# The data
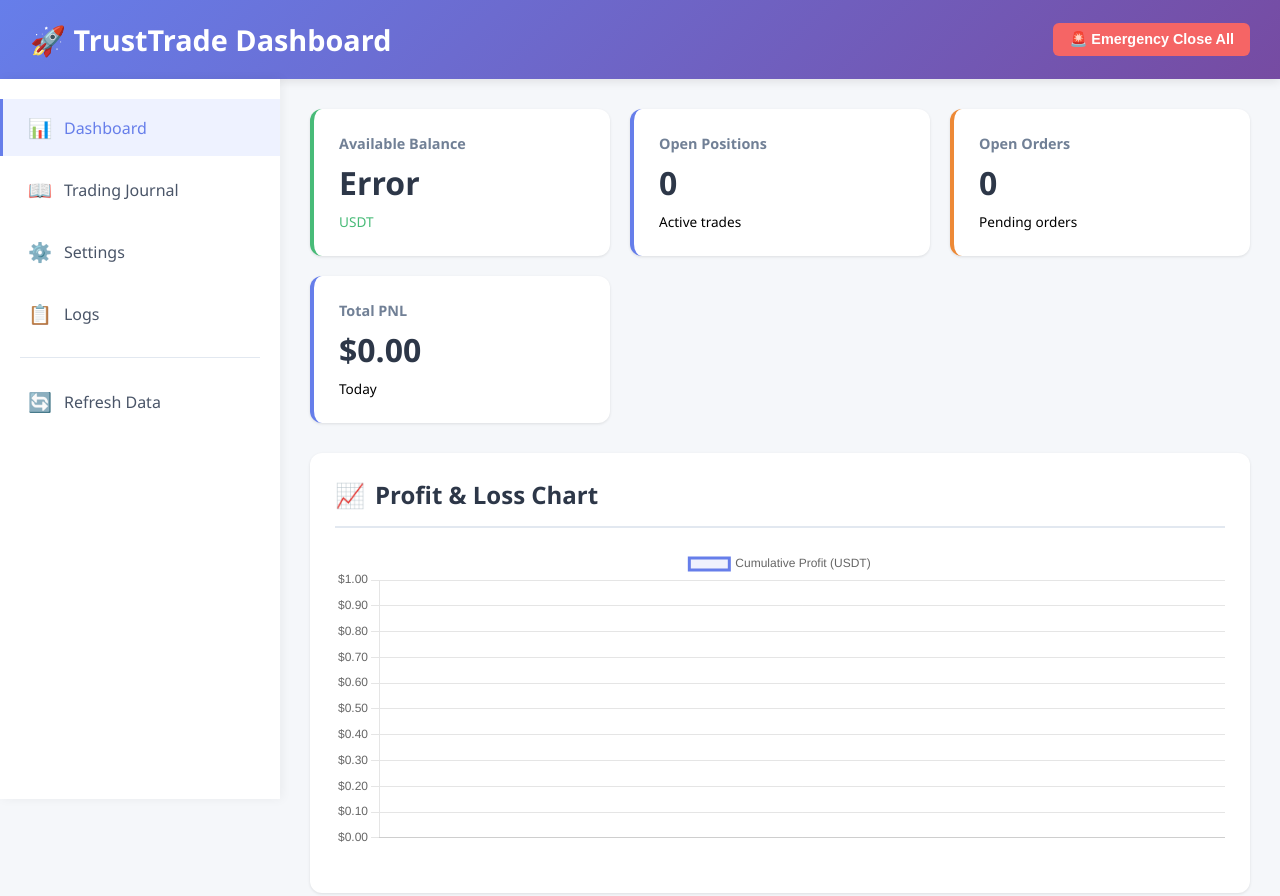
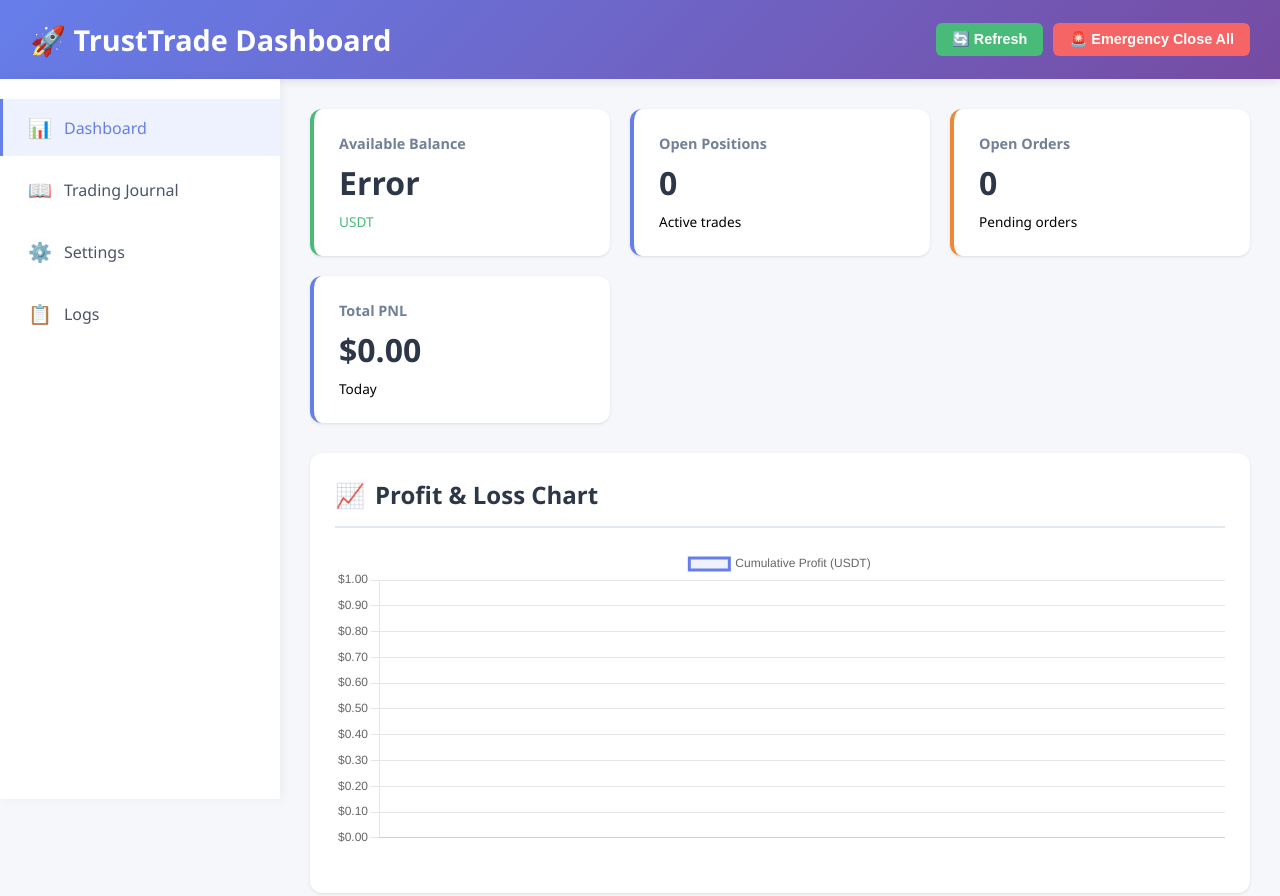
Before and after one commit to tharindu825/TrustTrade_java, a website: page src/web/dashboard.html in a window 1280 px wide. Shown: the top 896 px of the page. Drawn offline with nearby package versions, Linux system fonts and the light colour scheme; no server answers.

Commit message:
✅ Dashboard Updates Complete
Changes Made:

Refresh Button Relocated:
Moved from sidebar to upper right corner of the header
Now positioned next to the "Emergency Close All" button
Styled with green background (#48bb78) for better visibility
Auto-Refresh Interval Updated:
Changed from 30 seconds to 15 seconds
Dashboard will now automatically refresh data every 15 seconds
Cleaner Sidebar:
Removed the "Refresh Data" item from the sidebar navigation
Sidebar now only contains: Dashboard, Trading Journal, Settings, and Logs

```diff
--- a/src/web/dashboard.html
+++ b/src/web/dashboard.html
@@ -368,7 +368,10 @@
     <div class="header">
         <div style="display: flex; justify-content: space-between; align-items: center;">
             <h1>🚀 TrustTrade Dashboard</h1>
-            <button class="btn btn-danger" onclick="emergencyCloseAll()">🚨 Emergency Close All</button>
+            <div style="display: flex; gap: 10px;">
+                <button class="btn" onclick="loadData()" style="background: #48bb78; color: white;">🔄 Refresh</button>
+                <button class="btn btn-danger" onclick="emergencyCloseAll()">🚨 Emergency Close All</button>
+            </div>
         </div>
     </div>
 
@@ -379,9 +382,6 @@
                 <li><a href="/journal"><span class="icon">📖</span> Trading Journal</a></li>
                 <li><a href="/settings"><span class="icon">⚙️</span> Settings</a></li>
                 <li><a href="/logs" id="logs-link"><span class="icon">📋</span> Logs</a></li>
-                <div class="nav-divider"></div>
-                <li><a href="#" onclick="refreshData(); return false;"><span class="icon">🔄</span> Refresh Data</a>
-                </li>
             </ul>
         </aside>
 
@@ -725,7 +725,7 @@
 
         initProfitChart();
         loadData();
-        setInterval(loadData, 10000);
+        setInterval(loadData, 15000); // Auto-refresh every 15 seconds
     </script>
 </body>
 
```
==
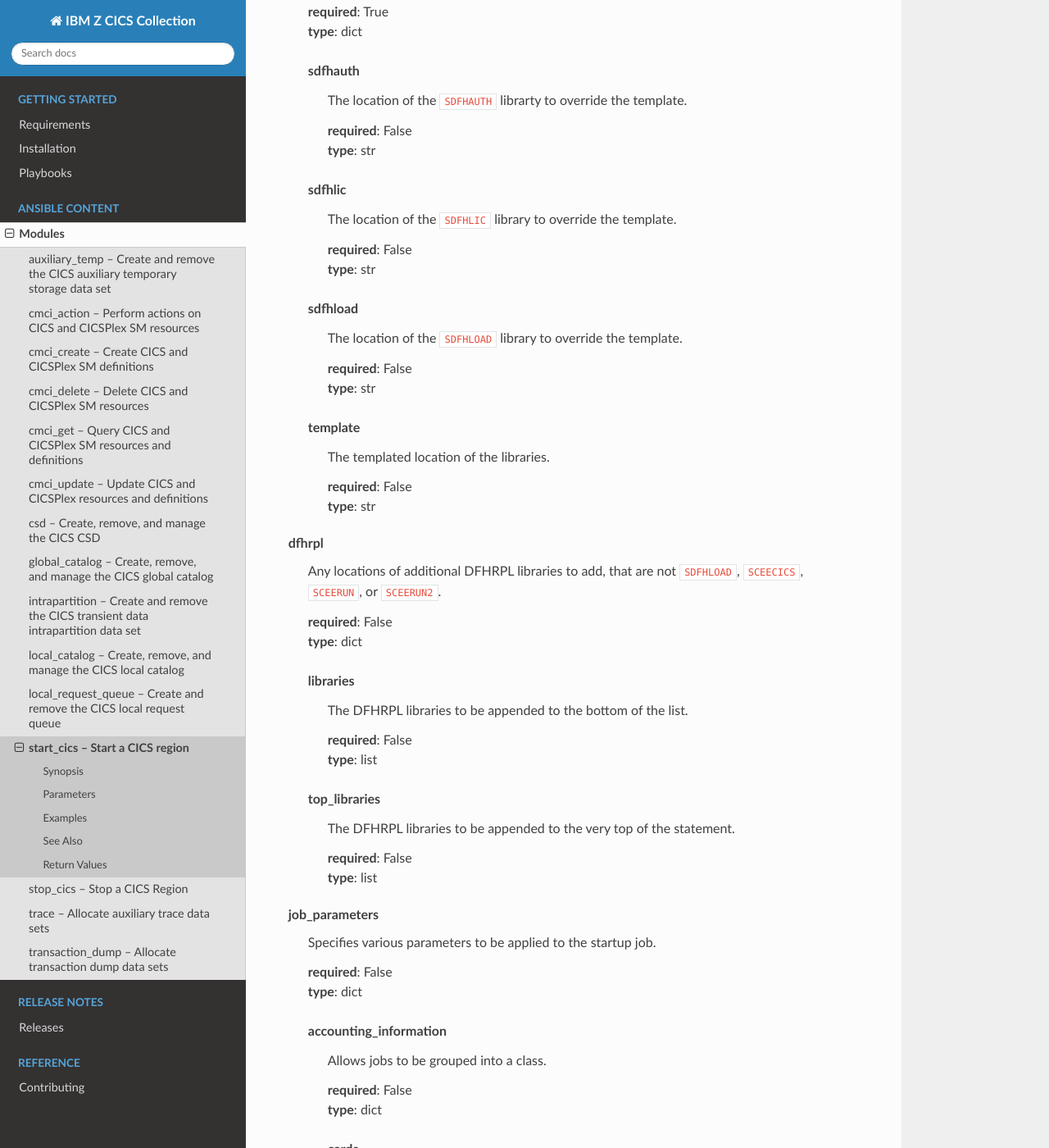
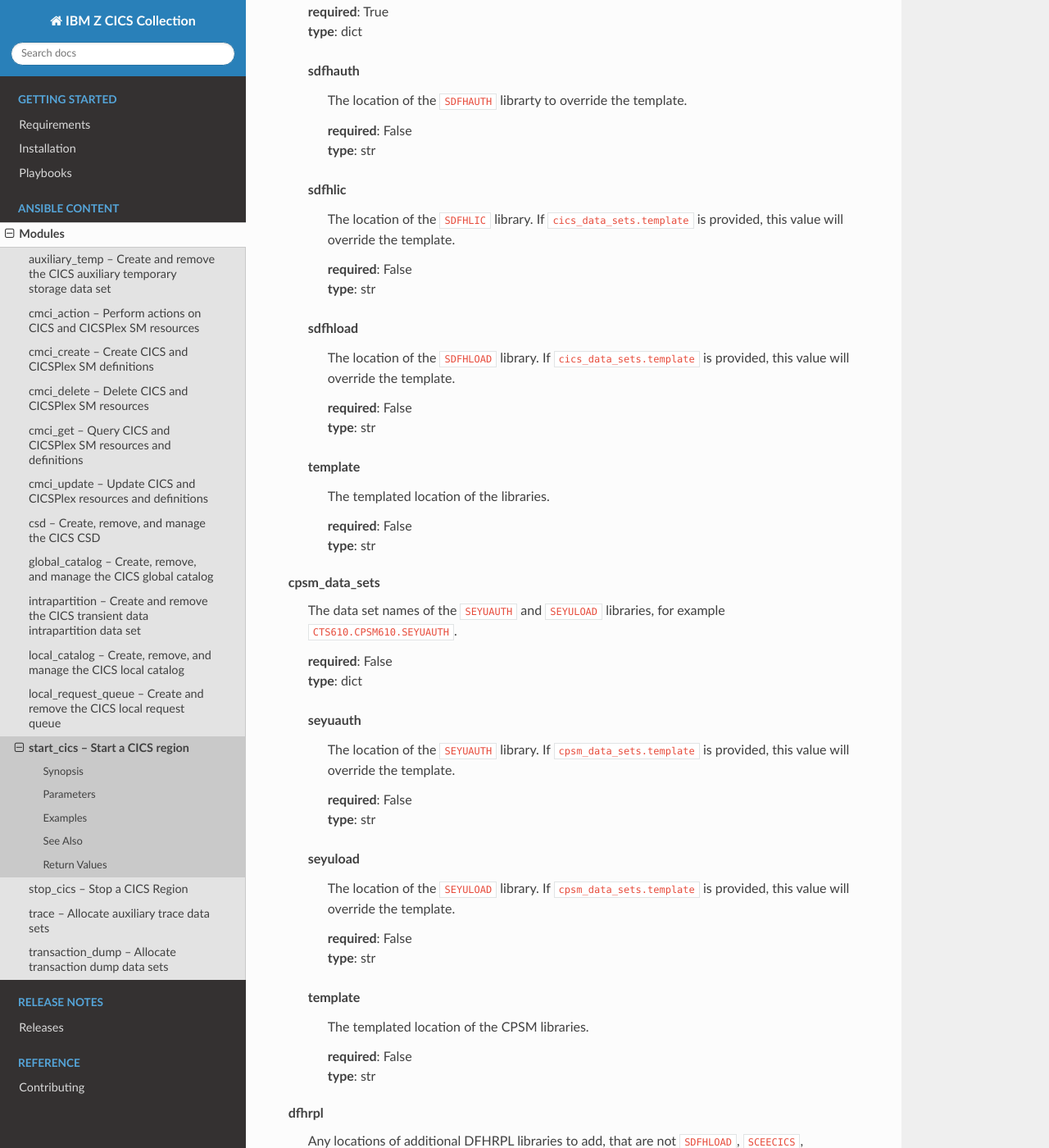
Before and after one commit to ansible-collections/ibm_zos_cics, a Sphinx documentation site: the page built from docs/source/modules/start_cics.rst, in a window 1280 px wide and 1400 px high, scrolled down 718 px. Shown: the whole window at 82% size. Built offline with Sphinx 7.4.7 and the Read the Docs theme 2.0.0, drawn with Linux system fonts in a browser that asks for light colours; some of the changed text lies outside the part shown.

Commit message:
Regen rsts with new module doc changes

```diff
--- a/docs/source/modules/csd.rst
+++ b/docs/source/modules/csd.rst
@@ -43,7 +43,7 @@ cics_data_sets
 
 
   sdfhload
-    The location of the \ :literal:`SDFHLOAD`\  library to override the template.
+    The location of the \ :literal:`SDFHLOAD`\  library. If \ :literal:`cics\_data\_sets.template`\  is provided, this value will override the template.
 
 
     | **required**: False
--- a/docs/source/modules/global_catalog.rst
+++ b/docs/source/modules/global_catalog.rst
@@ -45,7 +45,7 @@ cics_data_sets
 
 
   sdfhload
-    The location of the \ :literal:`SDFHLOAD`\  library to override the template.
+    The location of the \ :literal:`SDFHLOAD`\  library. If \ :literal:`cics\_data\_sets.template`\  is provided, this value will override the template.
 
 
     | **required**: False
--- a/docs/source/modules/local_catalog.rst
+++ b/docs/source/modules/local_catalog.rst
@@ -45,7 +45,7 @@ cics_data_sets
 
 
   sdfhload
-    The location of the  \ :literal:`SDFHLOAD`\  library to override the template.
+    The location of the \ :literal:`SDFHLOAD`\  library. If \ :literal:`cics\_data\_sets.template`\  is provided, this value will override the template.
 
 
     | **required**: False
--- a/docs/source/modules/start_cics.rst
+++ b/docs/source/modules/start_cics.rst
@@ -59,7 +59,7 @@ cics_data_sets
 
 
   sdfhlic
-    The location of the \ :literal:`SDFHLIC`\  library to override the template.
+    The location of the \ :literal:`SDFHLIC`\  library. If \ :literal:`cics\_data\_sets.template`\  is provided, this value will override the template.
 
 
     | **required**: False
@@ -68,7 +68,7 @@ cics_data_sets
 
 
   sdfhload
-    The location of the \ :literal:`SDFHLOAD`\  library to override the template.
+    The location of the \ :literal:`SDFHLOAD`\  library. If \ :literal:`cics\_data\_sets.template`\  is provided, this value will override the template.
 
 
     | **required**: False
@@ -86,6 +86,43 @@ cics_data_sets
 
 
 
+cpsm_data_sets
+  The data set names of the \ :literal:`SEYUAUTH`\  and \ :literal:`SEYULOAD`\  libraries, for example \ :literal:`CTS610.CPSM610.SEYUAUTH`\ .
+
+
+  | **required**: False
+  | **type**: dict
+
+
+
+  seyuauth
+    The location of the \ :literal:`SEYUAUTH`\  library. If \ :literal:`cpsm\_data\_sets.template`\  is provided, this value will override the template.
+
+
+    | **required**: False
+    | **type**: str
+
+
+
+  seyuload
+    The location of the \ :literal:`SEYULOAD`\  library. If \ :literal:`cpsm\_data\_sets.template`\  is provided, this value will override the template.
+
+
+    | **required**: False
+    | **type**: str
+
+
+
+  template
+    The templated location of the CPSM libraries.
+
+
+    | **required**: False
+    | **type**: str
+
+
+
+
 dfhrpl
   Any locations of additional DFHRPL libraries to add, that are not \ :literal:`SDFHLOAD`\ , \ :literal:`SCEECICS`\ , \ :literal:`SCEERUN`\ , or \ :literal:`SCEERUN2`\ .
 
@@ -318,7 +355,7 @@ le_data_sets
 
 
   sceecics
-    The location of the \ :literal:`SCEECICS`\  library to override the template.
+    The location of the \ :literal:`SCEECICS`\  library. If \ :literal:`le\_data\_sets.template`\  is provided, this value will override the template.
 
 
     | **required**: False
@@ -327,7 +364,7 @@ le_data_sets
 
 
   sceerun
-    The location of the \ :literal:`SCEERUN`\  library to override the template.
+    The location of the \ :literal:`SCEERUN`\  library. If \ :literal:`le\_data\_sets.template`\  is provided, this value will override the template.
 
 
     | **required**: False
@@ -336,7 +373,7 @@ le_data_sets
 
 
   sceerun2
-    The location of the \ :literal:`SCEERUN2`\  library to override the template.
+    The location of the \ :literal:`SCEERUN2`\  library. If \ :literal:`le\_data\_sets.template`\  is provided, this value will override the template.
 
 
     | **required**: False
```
---
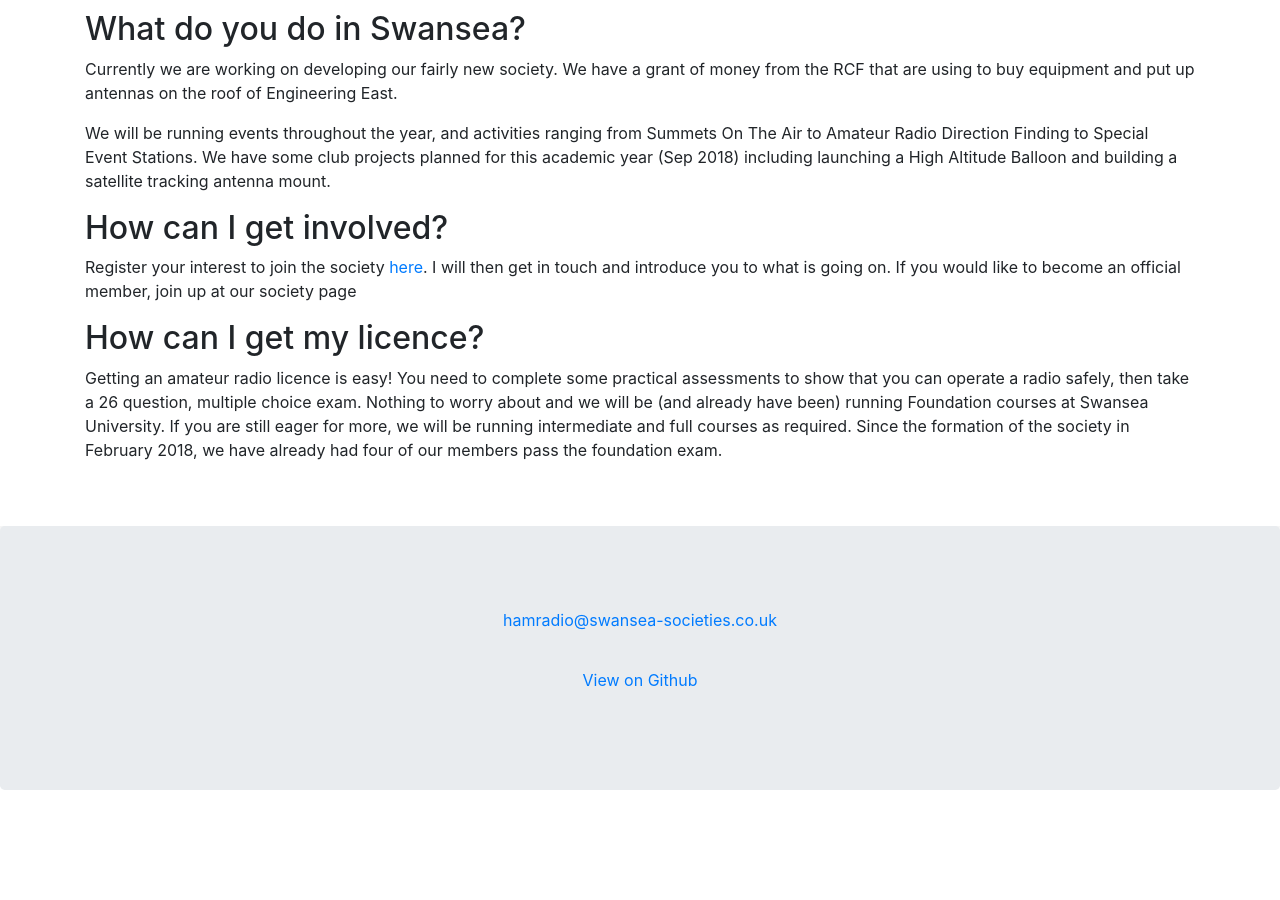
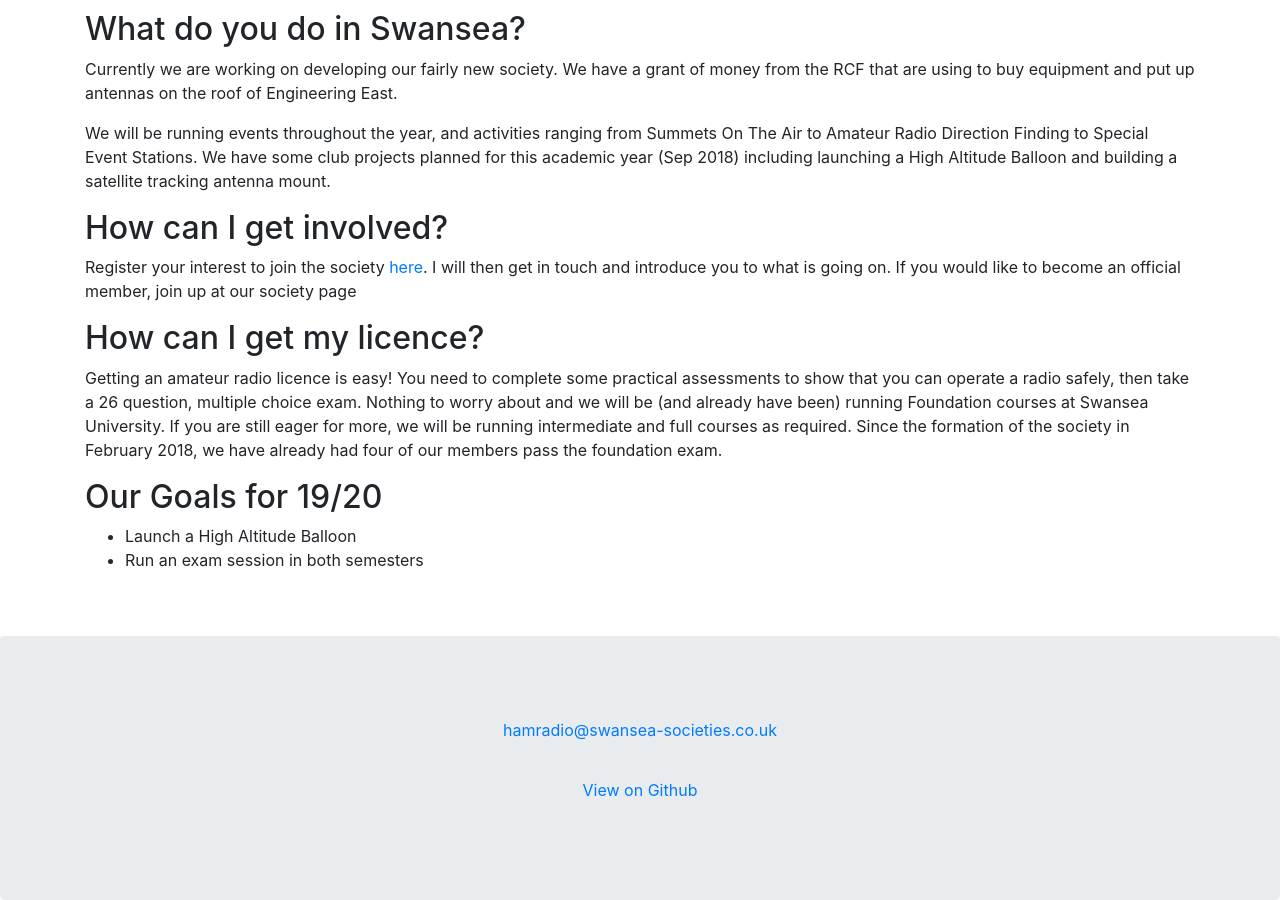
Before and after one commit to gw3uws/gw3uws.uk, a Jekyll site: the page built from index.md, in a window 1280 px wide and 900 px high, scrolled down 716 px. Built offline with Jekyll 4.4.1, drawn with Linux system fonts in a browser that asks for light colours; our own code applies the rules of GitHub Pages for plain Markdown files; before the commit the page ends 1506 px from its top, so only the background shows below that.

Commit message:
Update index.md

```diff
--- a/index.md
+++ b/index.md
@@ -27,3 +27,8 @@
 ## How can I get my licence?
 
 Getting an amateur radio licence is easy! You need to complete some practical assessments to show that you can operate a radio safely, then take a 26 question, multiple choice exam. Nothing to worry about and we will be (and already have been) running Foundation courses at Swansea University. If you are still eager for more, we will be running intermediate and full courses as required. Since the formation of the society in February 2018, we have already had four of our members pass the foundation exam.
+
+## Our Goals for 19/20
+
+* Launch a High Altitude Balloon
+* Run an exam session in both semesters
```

# Directions
State how many lines of the listing above include the word "html". Give nothing but the number.

# Answer to this task
3